A complete answer lists every line of the entries below where the string "receipt" appears.

INPUT MATERIAL Block Start

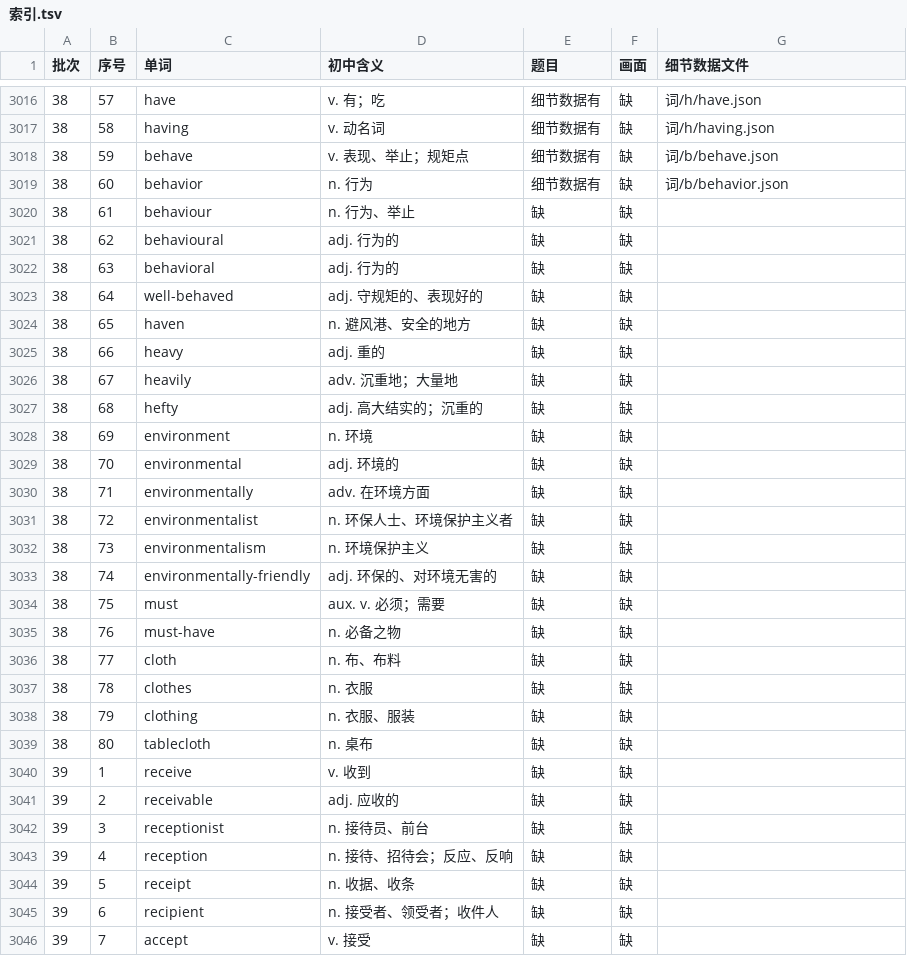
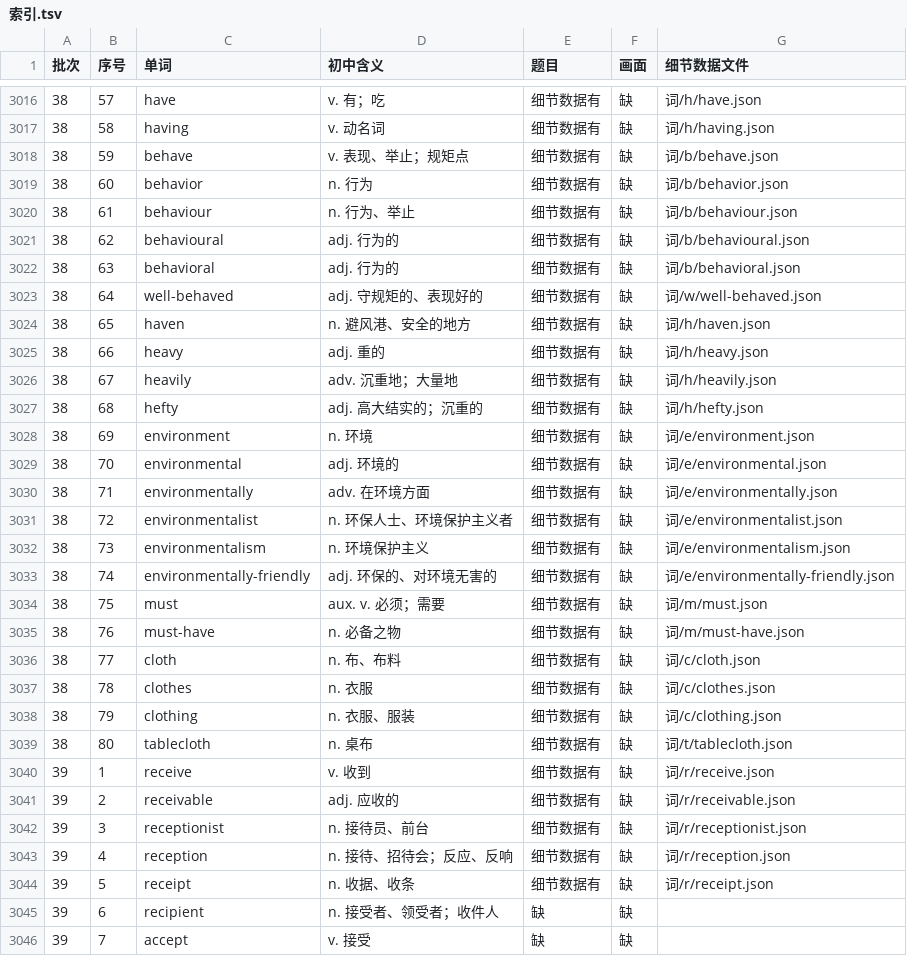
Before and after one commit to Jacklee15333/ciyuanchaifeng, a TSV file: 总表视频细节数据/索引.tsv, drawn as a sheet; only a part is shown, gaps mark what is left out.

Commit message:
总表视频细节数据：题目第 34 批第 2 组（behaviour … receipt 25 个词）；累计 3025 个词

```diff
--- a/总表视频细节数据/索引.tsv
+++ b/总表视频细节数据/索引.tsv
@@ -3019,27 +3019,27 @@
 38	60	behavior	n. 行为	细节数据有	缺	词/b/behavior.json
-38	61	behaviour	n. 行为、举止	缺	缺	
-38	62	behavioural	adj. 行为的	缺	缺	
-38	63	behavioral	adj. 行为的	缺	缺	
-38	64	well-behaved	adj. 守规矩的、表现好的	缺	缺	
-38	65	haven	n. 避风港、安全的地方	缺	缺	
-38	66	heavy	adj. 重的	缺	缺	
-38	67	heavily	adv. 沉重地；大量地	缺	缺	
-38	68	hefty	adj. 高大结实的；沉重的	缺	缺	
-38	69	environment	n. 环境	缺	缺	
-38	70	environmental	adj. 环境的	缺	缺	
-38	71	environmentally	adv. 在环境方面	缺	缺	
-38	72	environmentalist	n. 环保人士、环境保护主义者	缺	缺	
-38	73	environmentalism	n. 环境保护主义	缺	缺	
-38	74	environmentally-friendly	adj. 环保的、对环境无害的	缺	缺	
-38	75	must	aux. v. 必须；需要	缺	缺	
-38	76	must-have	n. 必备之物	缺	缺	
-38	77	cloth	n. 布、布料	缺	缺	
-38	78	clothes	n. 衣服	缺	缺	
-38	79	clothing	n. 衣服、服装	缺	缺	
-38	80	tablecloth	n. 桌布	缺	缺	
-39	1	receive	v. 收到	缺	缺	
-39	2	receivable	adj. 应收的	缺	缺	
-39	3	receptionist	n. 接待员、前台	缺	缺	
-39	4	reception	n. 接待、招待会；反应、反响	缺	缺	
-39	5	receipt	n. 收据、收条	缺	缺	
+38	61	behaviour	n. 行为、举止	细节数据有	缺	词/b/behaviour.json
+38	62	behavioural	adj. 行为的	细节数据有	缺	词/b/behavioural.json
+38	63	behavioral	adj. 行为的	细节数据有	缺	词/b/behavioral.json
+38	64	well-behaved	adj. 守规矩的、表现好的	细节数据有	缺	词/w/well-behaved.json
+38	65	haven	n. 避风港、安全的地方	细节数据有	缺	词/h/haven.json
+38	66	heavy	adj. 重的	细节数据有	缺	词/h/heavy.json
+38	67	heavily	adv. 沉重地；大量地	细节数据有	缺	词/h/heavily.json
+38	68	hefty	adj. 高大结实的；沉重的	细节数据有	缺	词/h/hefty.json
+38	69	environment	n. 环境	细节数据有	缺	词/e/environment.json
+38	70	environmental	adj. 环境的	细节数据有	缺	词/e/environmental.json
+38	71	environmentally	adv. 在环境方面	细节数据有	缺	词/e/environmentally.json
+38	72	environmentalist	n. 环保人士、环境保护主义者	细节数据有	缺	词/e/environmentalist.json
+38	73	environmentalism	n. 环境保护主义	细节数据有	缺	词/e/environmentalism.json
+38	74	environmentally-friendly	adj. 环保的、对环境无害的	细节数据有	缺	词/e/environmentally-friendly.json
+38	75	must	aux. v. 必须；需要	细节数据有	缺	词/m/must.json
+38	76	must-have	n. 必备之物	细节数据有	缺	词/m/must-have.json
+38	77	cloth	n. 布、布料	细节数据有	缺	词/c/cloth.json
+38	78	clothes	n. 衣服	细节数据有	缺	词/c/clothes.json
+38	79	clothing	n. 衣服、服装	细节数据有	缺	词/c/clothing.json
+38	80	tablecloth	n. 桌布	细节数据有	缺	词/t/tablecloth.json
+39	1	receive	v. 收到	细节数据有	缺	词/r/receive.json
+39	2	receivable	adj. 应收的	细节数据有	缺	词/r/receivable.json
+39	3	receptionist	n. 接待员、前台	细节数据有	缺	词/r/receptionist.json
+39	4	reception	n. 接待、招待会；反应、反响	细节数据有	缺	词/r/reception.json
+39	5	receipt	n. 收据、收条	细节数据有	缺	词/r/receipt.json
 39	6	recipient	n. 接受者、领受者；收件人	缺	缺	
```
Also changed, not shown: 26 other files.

INPUT MATERIAL Block End

• **SOLUTION**:
总表视频细节数据：题目第 34 批第 2 组（behaviour … receipt 25 个词）；累计 3025 个词
-39	5	receipt	n. 收据、收条	缺	缺	
+39	5	receipt	n. 收据、收条	细节数据有	缺	词/r/receipt.json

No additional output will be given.